**Task details:**
Copy each line in the data that includes the word "section".

= = = =

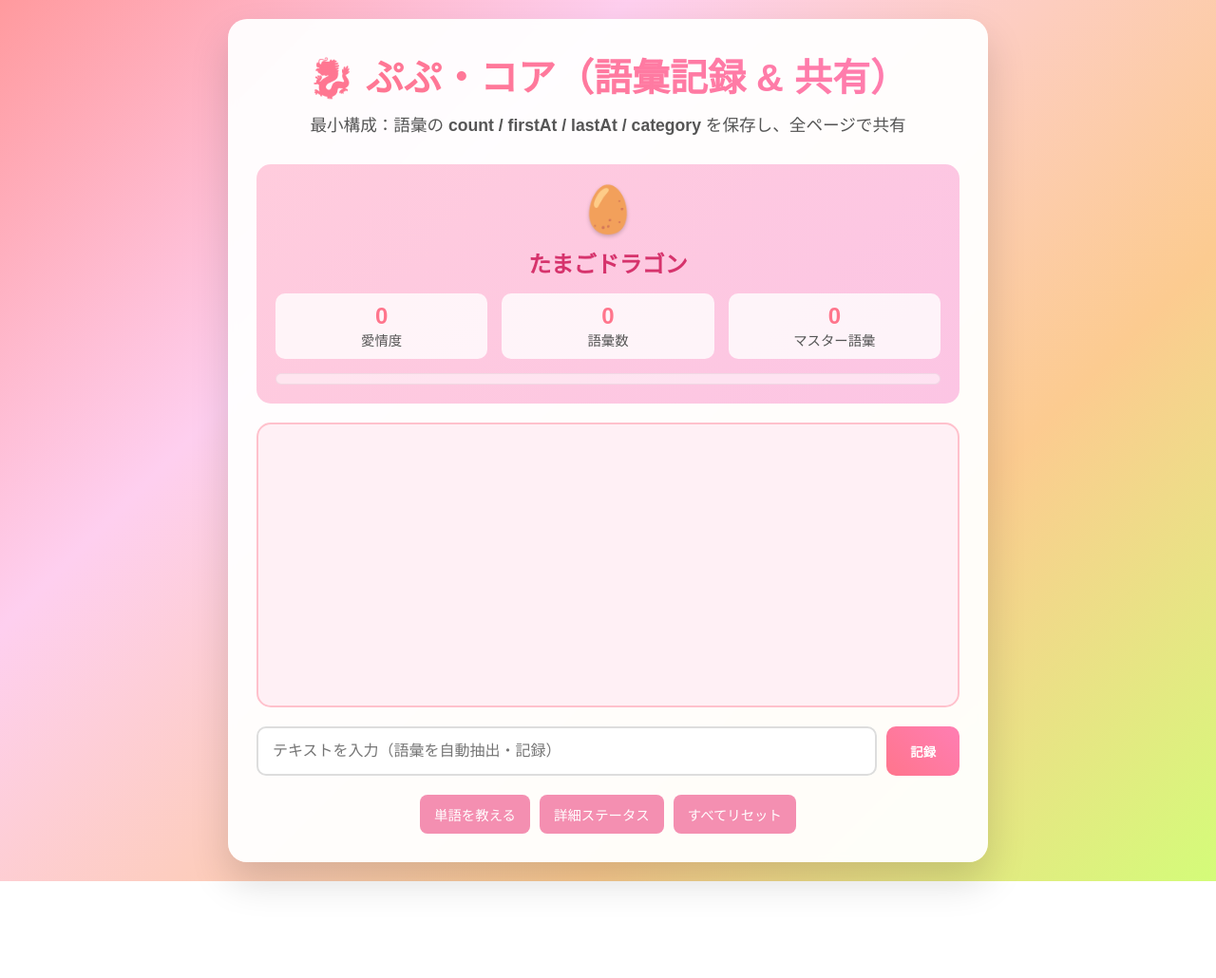
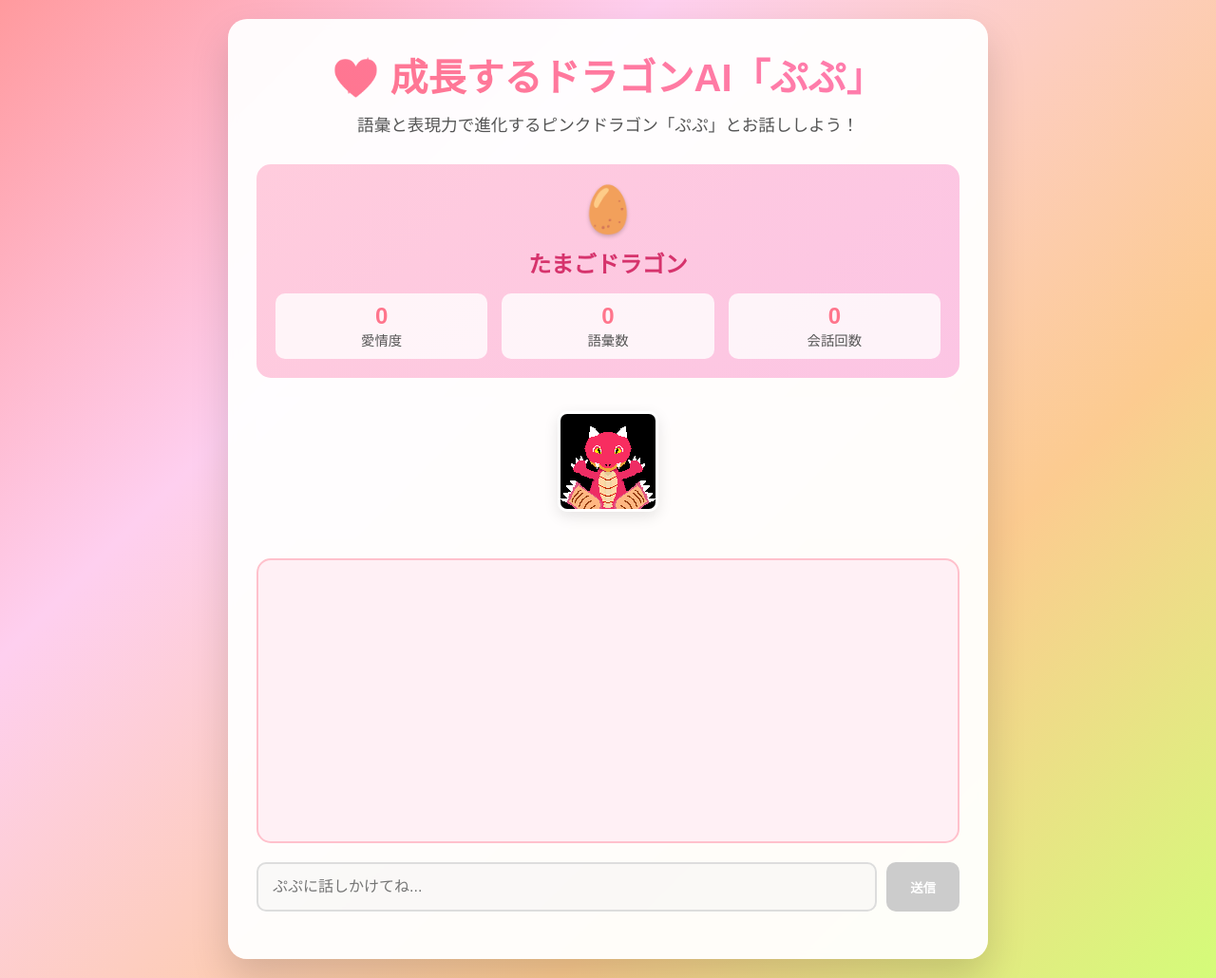
Before and after one commit to Kougei3141/AlgoScape, a plain HTML site: page index.html in a window 1280 px wide. Shown: the whole page at 95% size. Before the commit the page ends 928 px from the top, so only its background shows below. Drawn offline with Linux system fonts and the light colour scheme.

Commit message:
Update index.html

```diff
--- a/index.html
+++ b/index.html
@@ -1,21 +1,21 @@
 <!DOCTYPE html>
 <html lang="ja">
 <head>
-  <meta charset="utf-8" />
-  <meta name="viewport" content="width=device-width, initial-scale=1" />
-  <title>Pupu Core v1 — 語彙記録＆共有ベース</title>
-  <link rel="stylesheet" href="./style.css" />
+  <meta charset="UTF-8">
+  <meta name="viewport" content="width=device-width, initial-scale=1.0">
+  <title>💖 成長するドラゴンAI「ぷぷ」</title>
+  <link rel="stylesheet" href="style.css">
 </head>
 <body>
   <div class="container">
-    <header class="header">
-      <h1 class="title">🐉 ぷぷ・コア（語彙記録 & 共有）</h1>
-      <p>最小構成：語彙の <strong>count / firstAt / lastAt / category</strong> を保存し、全ページで共有</p>
-    </header>
+    <div class="header">
+      <h1 class="title">💖 成長するドラゴンAI「ぷぷ」</h1>
+      <p>語彙と表現力で進化するピンクドラゴン「ぷぷ」とお話ししよう！</p>
+    </div>
 
-    <section class="status-panel">
+    <div class="status-panel">
       <div class="phase-indicator" id="phaseIcon">🥚</div>
-      <div class="phase-name"><span id="phaseName">たまごドラゴン</span></div>
+      <div class="phase-name" id="phaseName">たまごドラゴン</div>
       <div class="stats">
         <div class="stat">
           <div class="stat-value" id="loveCount">0</div>
@@ -26,30 +26,32 @@
           <div class="stat-label">語彙数</div>
         </div>
         <div class="stat">
-          <div class="stat-value" id="masteredCount">0</div>
-          <div class="stat-label">マスター語彙</div>
+          <div class="stat-value" id="responseCount">0</div>
+          <div class="stat-label">会話回数</div>
         </div>
       </div>
-      <div class="progress-bar"><div class="progress-fill" id="progressFill" style="width:0%"></div></div>
-    </section>
+    </div>
 
-    <section class="chat-area" id="chatArea" aria-live="polite"></section>
+    <div class="ai-character-display" id="aiCharacterDisplayArea">
+      <img id="aiCharacterImage" src="assets/pupu_phase1.png" alt="ぷぷキャラクター">
 
-    <section class="input-area">
-      <input id="userInput" class="input-field" placeholder="テキストを入力（語彙を自動抽出・記録）" />
-      <button id="sendButton" class="send-btn">記録</button>
-    </section>
+      <!-- 🧠 思考バブル表示エリア（新規追加） -->
+      <div id="thinkingBubbles" class="thinking-bubbles" style="display:none;"></div>
 
-    <section class="controls">
-      <button id="teachButton" class="control-btn">単語を教える</button>
-      <button id="statusButton" class="control-btn">詳細ステータス</button>
-      <button id="resetButton" class="control-btn">すべてリセット</button>
-    </section>
+      <div id="aiSpeechBubble" class="speech-bubble" style="display:none;">
+        <p id="aiSpeechText"></p>
+      </div>
+    </div>
+
+    <div class="chat-area" id="chatArea"></div>
+    <div id="loading" class="loading-indicator" style="display: none;">ぷぷ考え中... 🤔</div>
+
+    <div class="input-area">
+      <input type="text" class="input-field" id="userInput" placeholder="ぷぷに話しかけてね..." disabled>
+      <button class="send-btn" id="sendButton" disabled>送信</button>
+    </div>
   </div>
 
-  <!-- ステータスモーダル（JSで生成） -->
-
-  <script src="./pupu_state.js"></script>
-  <script src="./script.js"></script>
+  <script src="script.js"></script>
 </body>
 </html>
```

= = = =

**Solved exercise:**
-    <section class="status-panel">
-    </section>
-    <section class="chat-area" id="chatArea" aria-live="polite"></section>
-    <section class="input-area">
-    </section>
-    <section class="controls">
-    </section>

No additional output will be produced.